_Try it_:
Gather every line in the records below that contains the word "Model".

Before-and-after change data
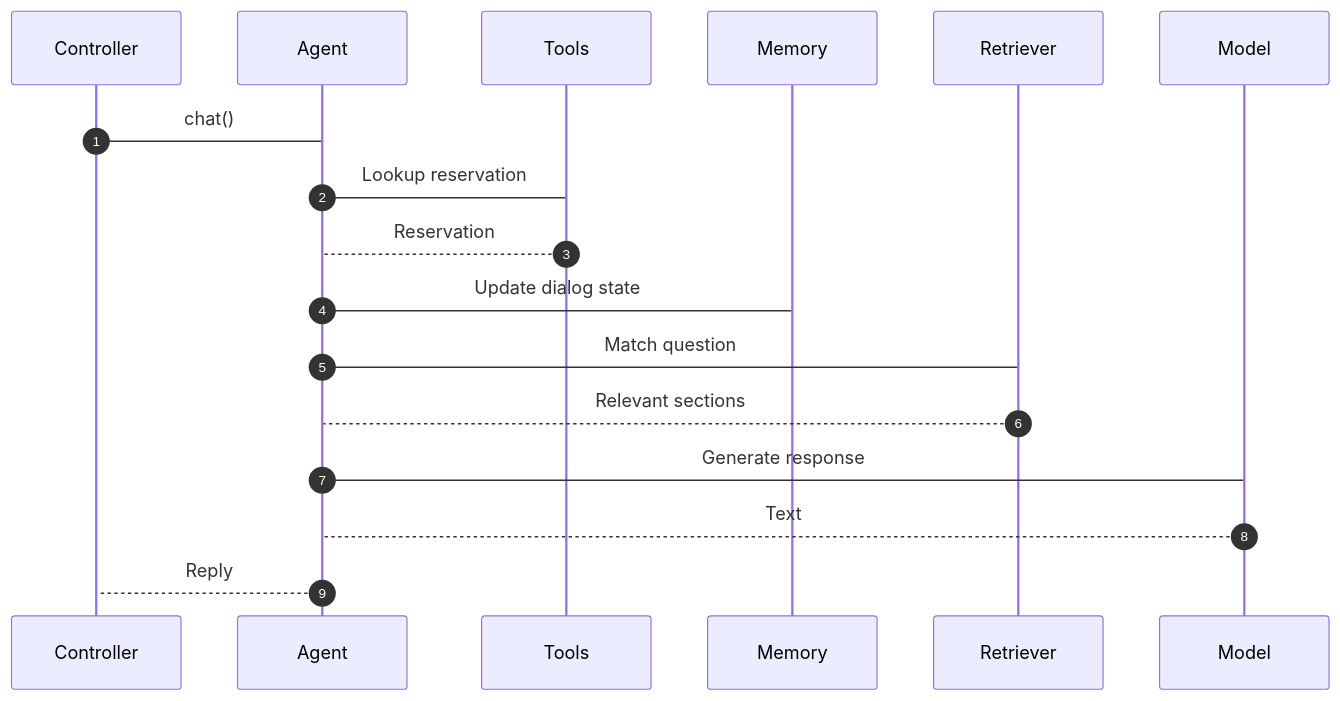
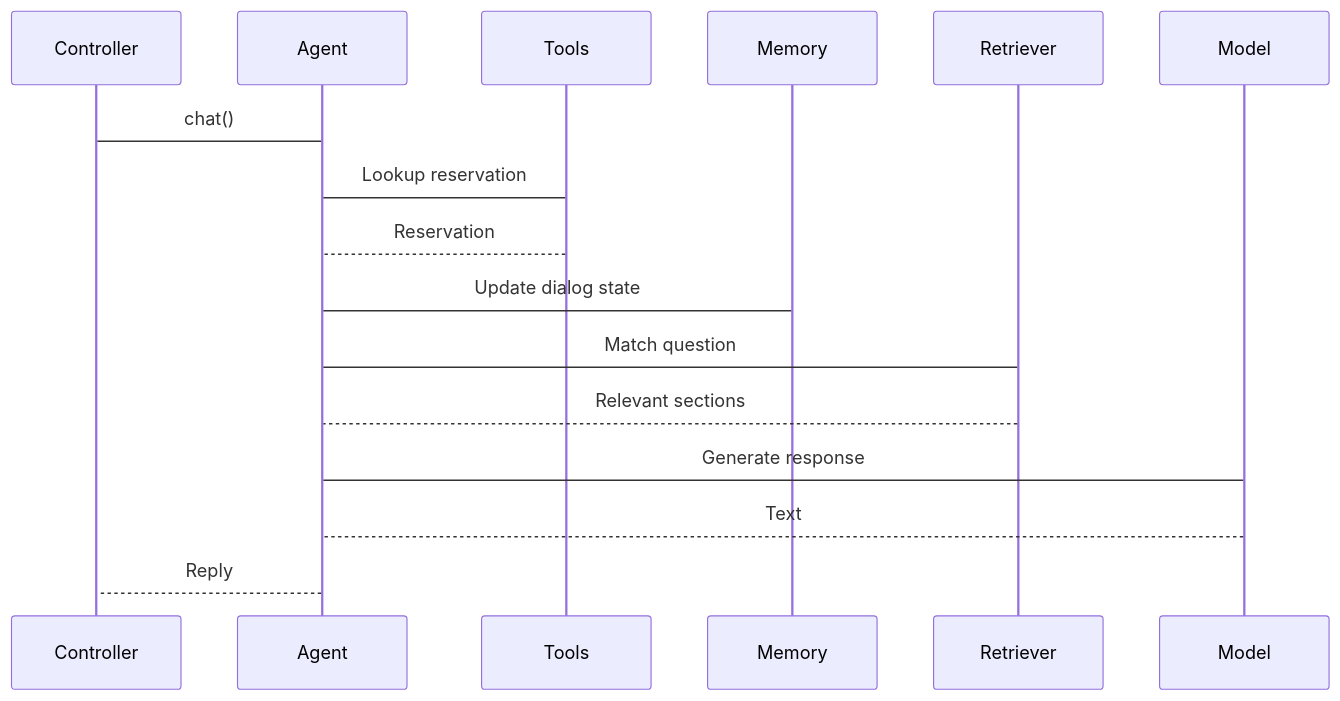
The third of 5 diagrams in readme.md (mgorav/ConversationalAIAssistant), drawn with Mermaid before and after one commit. The commit also changed other lines of this file, not shown here.

````diff
--- a/readme.md
+++ b/readme.md
@@ -245,22 +272,21 @@
 ```mermaid
 sequenceDiagram
-    autonumber
     participant Controller
-    participant Agent
+    participant Agent 
     participant Tools
 
     Controller -> Agent: chat()
 
-    Agent -> Tools: Lookup reservation
+    Agent -> Tools: Lookup reservation  
     Tools --> Agent: Reservation
 
-    Agent -> Memory: Update dialog state
+    Agent -> Memory: Update dialog state   
 
     Agent -> Retriever: Match question
-    Retriever --> Agent: Relevant sections
+    Retriever --> Agent: Relevant sections  
 
     Agent -> Model: Generate response
     Model --> Agent: Text
 
-    Agent --> Controller: Reply
+    Agent --> Controller: Reply   
 ```
````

_Answer to the problem_:
     Agent -> Model: Generate response
     Model --> Agent: Text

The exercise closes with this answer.